Annual inflation in drug costs is at the lowest rate in the three decades since the Labor Department began using its current method of tracking prescription prices. The rate over the last 12 months is 1 percent, according to the government’s latest data, released Wednesday.

“The way the index is going, it looks like drug price increases are not going to be very painful this year,” said Daniel H. Ginsburg, a supervisory economist at the Bureau of Labor Statistics, where he is involved in compiling the Consumer Price Index.

As recently as 2005, inflation in drug prices was running at an annual rate of 4.4 percent.

Economists say the slowdown has come about because more people are turning to generics and because generic versions of some of the most common drugs have recently come on the market.

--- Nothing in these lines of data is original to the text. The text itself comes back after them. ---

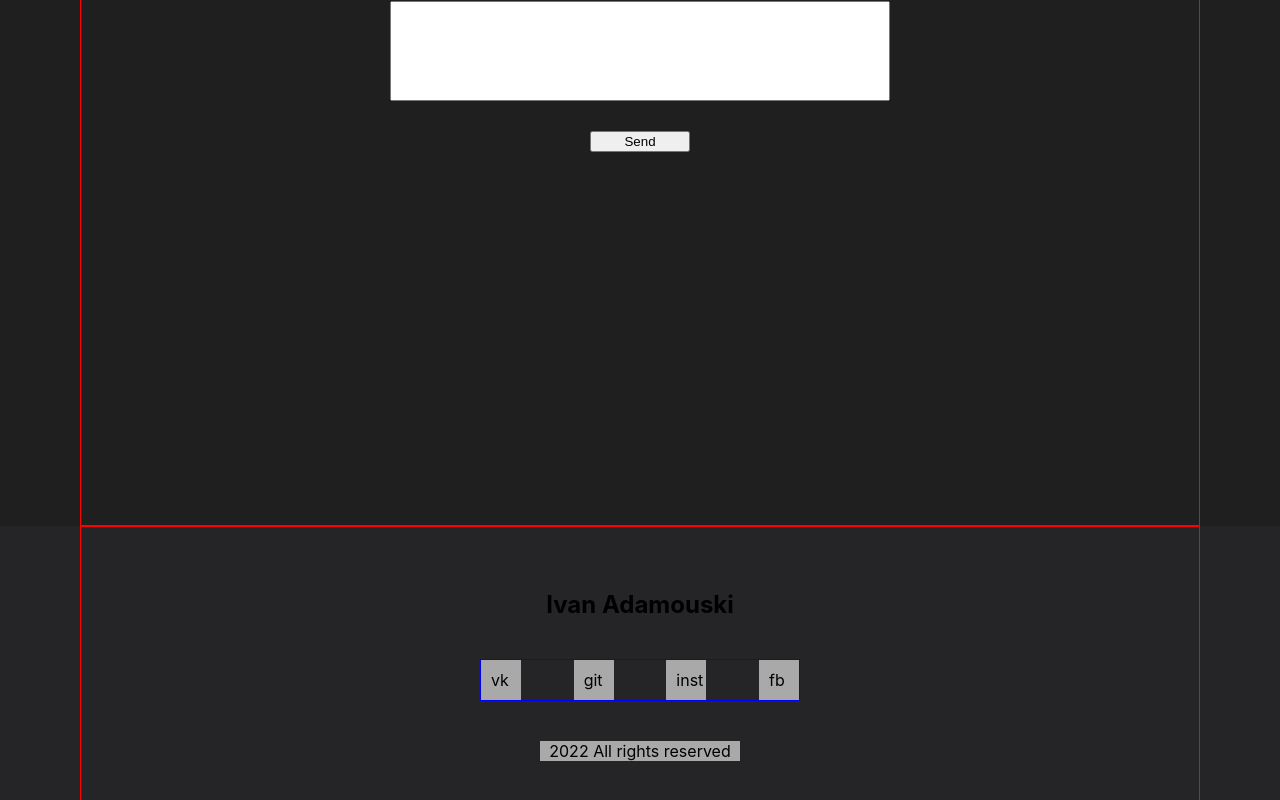
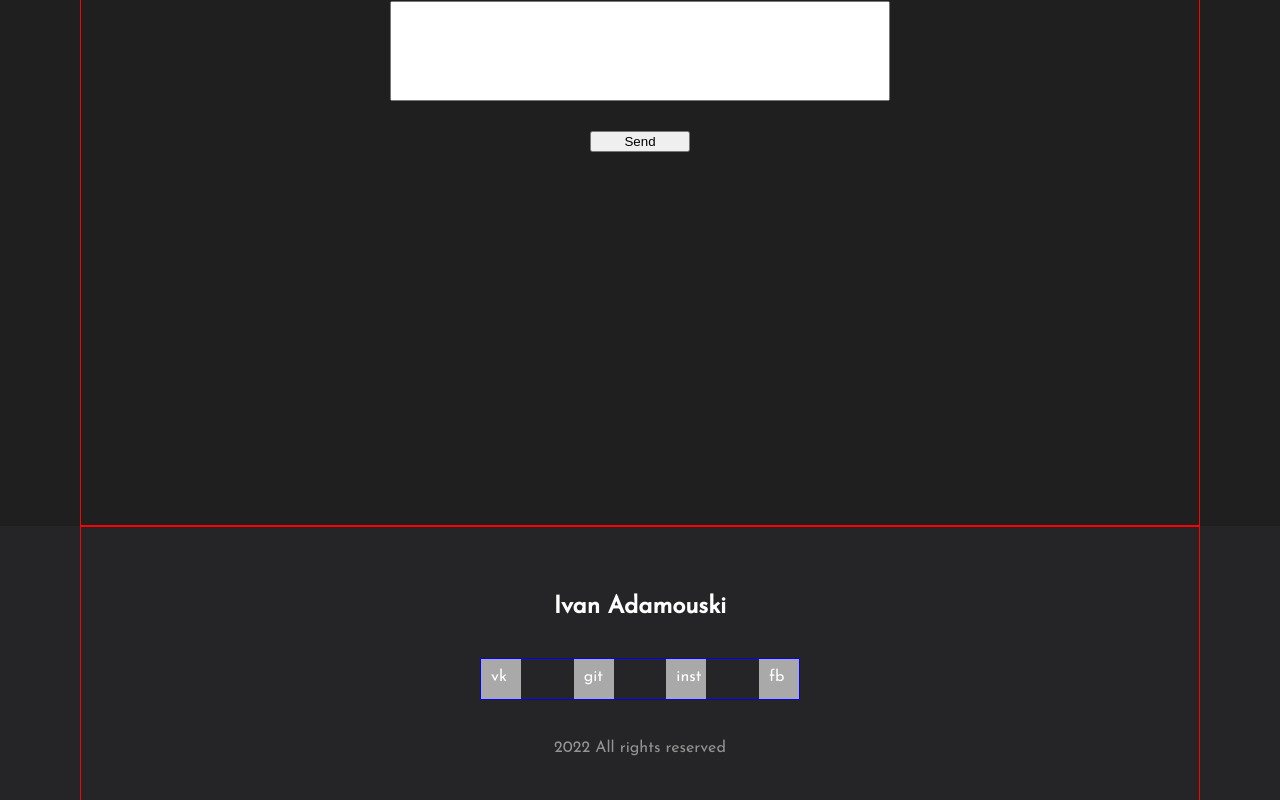
Before and after one commit to aivan3d66/portfolio, a React (Create React App) app: page / in a window 1280 px wide. Shown: the part 3563-4363 px from the top of the page. Built offline with nearby package versions, Linux system fonts and the light colour scheme.

Commit message:
add variables import to Footer, upd font family

```diff
--- a/src/components/Footer/Footer.module.scss
+++ b/src/components/Footer/Footer.module.scss
@@ -1,8 +1,12 @@
+@import "./src/styles/variables";
+
 .footerContainer {
   min-width: 320px;
   margin: 0;
   padding: 0;
-  background-color: #252527;
+  font-family: $basic_font;
+  color: $basic_white;
+  background-color: $special_dark-gray-2;
 }
 
 .footerWrapper {
@@ -15,25 +19,23 @@
   height: 300px;
   margin: 0 auto;
   padding: 0;
-
   border: 1px solid red;
-
 }
 
 .footerInform {
   width: 200px;
   margin: 20px auto;
   text-align: center;
-  background-color: darkgray;
+  color: $special_light-gray;
 }
 
-@media (max-width: 320px) {
+@media (max-width: $mobile-width-only) {
   .footerWrapper {
     max-width: 320px;
   }
 }
 
-@media (min-width: 768px) {
+@media (min-width: $tablet-width) {
   .footerWrapper {
     min-width: 768px;
   }
```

In the past year and a half alone, generic equivalents have become available for the cholesterol treatment Zocor, the sleeping pill Ambien and the blood pressure drug Norvasc.

Another factor could be the so-called Wal-Mart effect. Last fall, Wal-Mart began offering many generic prescriptions at $4 a month. Target quickly announced a similar plan, and Kmart expanded its program, which offers a 90-day supply of generic drugs for $15. Other retailers have followed with their variations. Publix, a grocery store chain with 684 pharmacies in five states in the Southeast, announced last month that it would not charge for prescriptions for seven commonly used antibiotics.

While they claim to want to make healthcare more affordable, if there's anything the Left hates it's markets generally and supermarkets, like Walmart, specifically. Thus, as so often, their ideologies and pathologies put them at war with reality.

Posted by Orrin Judd at September 22, 2007 10:33 AM

It would be nice if the media and the economic community learned to distinguish between health care costs and health care spending.

If Generic Drugs end up saving money, but demand for health care services is still unmet, then all the savings on generics will merely be allocated to that demand.

America spends more on health care than any other nation because IT CAN!!

We will continue to do so as long as we can as well.

Lawsuits, bureaucracy (third and single payer) and purchasing new technology may be costs, but SPENDING may be both cost increases AND new spending.

A little understanding of the "problem" goes a long way toward solving the problem.

Posted by: Bruno at September 22, 2007 10:56 AM

One is struck by the fact that the comparisons between health care expenditures between the
US and other countries are always offbase. When one compares Canada with the US; we're talking of
a 10-1 population disparity, with France or the UK; 4-5/1 difference, That's just starting. If the comparison was between Europe and the US, you would begin to see some basis for comparison.

Posted by: narciso at September 22, 2007 2:28 PM

It's be nice if everyone learned the difference between health care and health care insurance.

Posted by: erp at September 23, 2007 9:48 AM